by Sam Hieb
In today’s lead editorial, the Charlotte Observer slams Wake County Superior Court Judge G. Bryan Collins’ ruling that struck down two constitutional amendments last fall.
The way I read it, the Observer basically uses the same the logic as JLF chairman John Hood– be careful what you wish for Democrats–you may get it. The Observer writes:
The decision, from Judge G. Bryan Collins, has a simple premise: North Carolina’s General Assembly is the product of districts so gerrymandered that its members don’t truly represent the state’s electorate. Therefore, says Collins, the General Assembly “is not empowered to pass legislation that would amend the state’s constitution.”

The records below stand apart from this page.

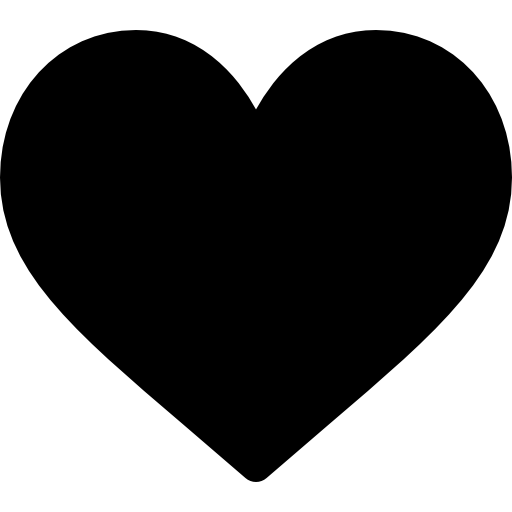
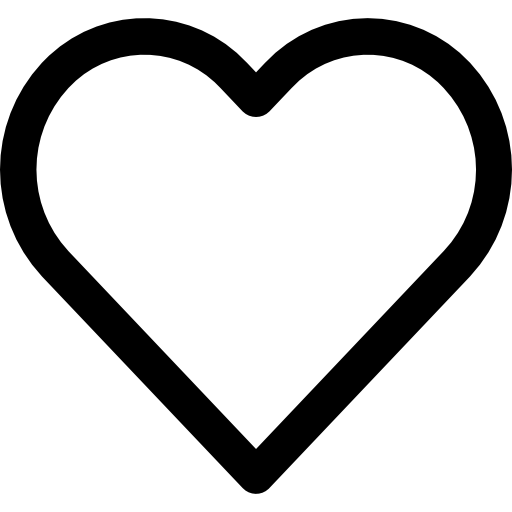
touch up styling

diff --git a/client/src/components/RandomTweet.js b/client/src/components/RandomTweet.js
@@ -5,6 +5,9 @@ import espnImage from '../images/espn.png';
 import laKingsImage from '../images/la_kings.png';
 import disneyImage from '../images/disney.png';
 import starWarsImage from '../images/star-wars.jpg';
+import LikesIcon from '../images/heart.png';
+import RetweetIcon from '../images/retweet.png';
+import { Card } from 'react-bootstrap';
 
 class RandomTweet extends Component {
     constructor(props) {
@@ -55,13 +58,27 @@ class RandomTweet extends Component {
                                     <button className='btn btn-dark btn-space' id='disneyButton' onClick={() => this.handleClick('disney')}>Disney</button>
                             </div>
                                     {this.state.tweet !== null ?
-                                        <div className='tweetCard'>
-                                            <p>username: {this.state.tweet.user.screen_name} </p>
-                                            <p>tweet: {this.state.tweet.text}</p>
-                                            <p>Retweets: {this.state.tweet.retweet_count}</p>
-                                            <p>Favorites: {this.state.tweet.favorite_count}</p>
-                                            <img src={this.state.tweet.user.profile_image_url} alt='user photo'/>
-                                        </div> :
+                                    <Card id='search-card'>
+                                        <Card.Header>
+                                            <Card.Img src={this.state.tweet.user.profile_image_url}
+                                                className='rounded-circle'
+                                                style={{ height: 45, width: 45 }} />
+                                            </Card.Header>
+                                            <Card.Body>
+                                                <Card.Title>{this.state.tweet.user.screen_name}</Card.Title>
+                                                <Card.Text>{this.state.tweet.text}</Card.Text>
+                                            </Card.Body>
+                                            <Card.Footer>
+                                                <small className='icon'>
+                                                    <img src={RetweetIcon} style={{ height: 20, width: 20 }} />
+                                                    {this.state.tweet.retweet_count}
+                                                </small>
+                                                <small className='icon'>
+                                                    <img src={LikesIcon} style={{ height: 20, width: 20 }} />
+                                                    {this.state.tweet.favorite_count}
+                                                </small>
+                                            </Card.Footer>
+                                        </Card> :
                                         null }
                                     
                                 </div>

diff --git a/client/src/components/TweetSearch.js b/client/src/components/TweetSearch.js
@@ -48,7 +48,8 @@ class TweetSearch extends Component {
             <div className='search-page-container'>
                 <div className='tweet-card'>
                     <div className='search-header'>
-                        <h3>Search for a Twitter user</h3>
+                            <h2>Search for a Twitter user</h2>
+                            <p>Use the input field below to search for a user within Twitters API</p>
                     </div>
                     <Form>
                         <Form.Group>
@@ -65,20 +66,20 @@ class TweetSearch extends Component {
                 </div>
                 <div className='search-tweet-container'>
                     {this.state.tweet.map((tweets, index) =>
-                        <Card key={index} id='search-card' style={{ width: '50%' }} className='bg-light'>
+                        <Card key={index} id='search-card'>
                                 <Card.Header>
-                                    <Card.Img className='rounded-circle' variant='top' src={tweets.user.profile_image_url} style={{height: 50, width: 50}} />
-                                    <Card.Title>{tweets.user.screen_name}</Card.Title>
+                                    <Card.Img className='rounded-circle' variant='top' src={tweets.user.profile_image_url} style={{height: 45, width: 45}} />
                                 </Card.Header>
                                 <Card.Body>
+                                    <Card.Title>{tweets.user.screen_name}</Card.Title>
                                     <Card.Text>{tweets.text}</Card.Text>
                                 </Card.Body>
                                 <Card.Footer>
-                                <small>
+                                <small className='icon'>
                                     <img src={RetweetIcon} style={{height: 20, width: 20}} />
                                         {tweets.retweet_count}
                                 </small>
-                                <small>
+                                <small className='icon'>
                                     <img src={LikesIcon} style={{height: 20, width: 20}} />
                                     {tweets.favorite_count}
                                 </small>

diff --git a/client/src/components/HomePage.js b/client/src/components/HomePage.js
@@ -1,5 +1,6 @@
 import React from 'react';
 import 'bootstrap/dist/css/bootstrap.min.css';
+import { Jumbotron, Card } from 'react-bootstrap';
 import axios from 'axios';
 
 
@@ -9,12 +10,20 @@ class HomePage extends React.Component {
     }
     render() {
     return (
-            <div className='page-container'>
+            <div>
                 <main>
-                    <div>
-                    <h2>Welcome to the Twitter Showcase App</h2>
-                    <h3>Use the Random Tweet button to see tweets from 5 of my favorite accounts
-                        or try searching for your own using the search option</h3>
+                <div>
+                    <Card id='welcome-message'>
+                        <Card.Header>
+                            <h2>Twitter Showcase App</h2>
+                        </Card.Header>
+                        <Card.Body>
+                            <Card.Text>This is an application that uses the Twitter API to return Twitter timeline
+                                        data. Simply use the navigation bar to either search for any user in Twitters database or use the random
+                                        button to see tweets from 5 of my favorite accounts. 
+                            </Card.Text>
+                        </Card.Body>
+                    </Card>
                     </div>
                 </main>
             </div>

diff --git a/client/src/index.css b/client/src/index.css
@@ -2,26 +2,22 @@
 	margin: 26px;
 }
 
+.icon {
+	padding: 5px;
+}
+
 #input-form {
 	justify-content: center;
-	margin-top: 50px;
+	margin-top: 20px;
+	margin-bottom: 40px;
 }
 
 nav {
 	background-color: #393e46;
 }
 
-.page-container {
-	background-color: #e8eae6;
-	height: 100vh;
-}
-
-.tweetCard {
-	background-color: #edffec;
-	margin: auto;
-	padding: 20px;
-	height: 10%;
-	width: 50%;
+#tweet-image {
+	justify-content: center;
 }
 
 figure img {
@@ -32,7 +28,7 @@ figure img {
 }
 
 .search-header {
-	background-color: blue;
+	padding: 20px;
 }
 
 #search-card {
@@ -40,4 +36,11 @@ figure img {
 	margin: auto;
 	margin-bottom: 20px;
 	padding: 15px;
+	width: 50%;
+}
+
+#welcome-message {
+	margin: auto;
+	margin-top: 10%;
+	width: 50%;
 }
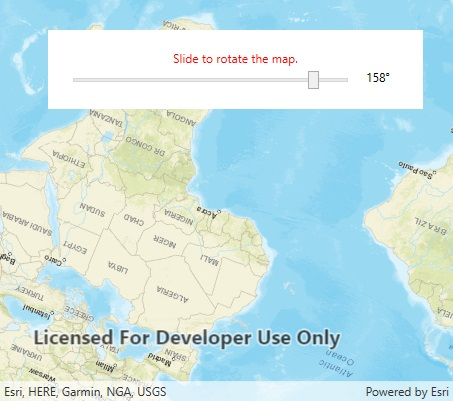
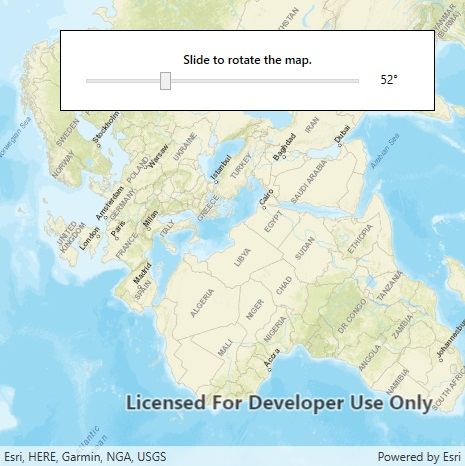
Map rotation
Improvements:

* Replaced red text with semibold black. Reason: red text is handled poorly by the jpeg compression, so screenshots looked bad and there was no good reason for the label to be red.

diff --git a/src/WPF/ArcGISRuntime.WPF.Viewer/Samples/MapView/MapRotation/MapRotation.xaml b/src/WPF/ArcGISRuntime.WPF.Viewer/Samples/MapView/MapRotation/MapRotation.xaml
@@ -23,7 +23,7 @@
                 </Grid.ColumnDefinitions>
                 <TextBlock Text="Slide to rotate the map."
                            Grid.Row="0" Grid.Column="0" Grid.ColumnSpan="2"
-                           Foreground="Red"
+                           FontWeight="SemiBold"
                            TextAlignment="Center" />
                 <Slider x:Name="MySlider"
                         Grid.Row="1" Grid.Column="0"
@@ -33,6 +33,7 @@
                         ValueChanged="MySlider_ValueChanged" />
                 <TextBlock x:Name="MyLabel"
                            TextAlignment="Center" VerticalAlignment="Center"
+                           Padding="0,2,0,0"
                            Grid.Row="1" Grid.Column="1" />
             </Grid>
         </Border>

It’s a reach of legal logic, a ruling that appears more like progressive fist-pounding than something that should come from the bench. It also prompts a follow-up question: If, as Collins contends, gerrymandering strips the General Assembly of the authority to amend the N.C. constitution, wouldn’t it also render invalid any laws these same legislators pass?
Absolutely true. But Hood takes it a step further—many of the laws passed by the illegally gerrymandered legislature —gasp—benefitted Democrats, too:
The implication of Collins’s theory is that every bill enacted by the General Assembly before the 2018 elections represents an invalid exercise of legislative power. Every tax dollar collected and appropriated by a budget bill, every pay raise for teachers and state employees, every change in civil and criminal law is suspect.
One thing’s for certain, as both the Observer and Hood point out—Judge Collins has handed Republicans “a potent election issue” for the all-too-soon 2020 race.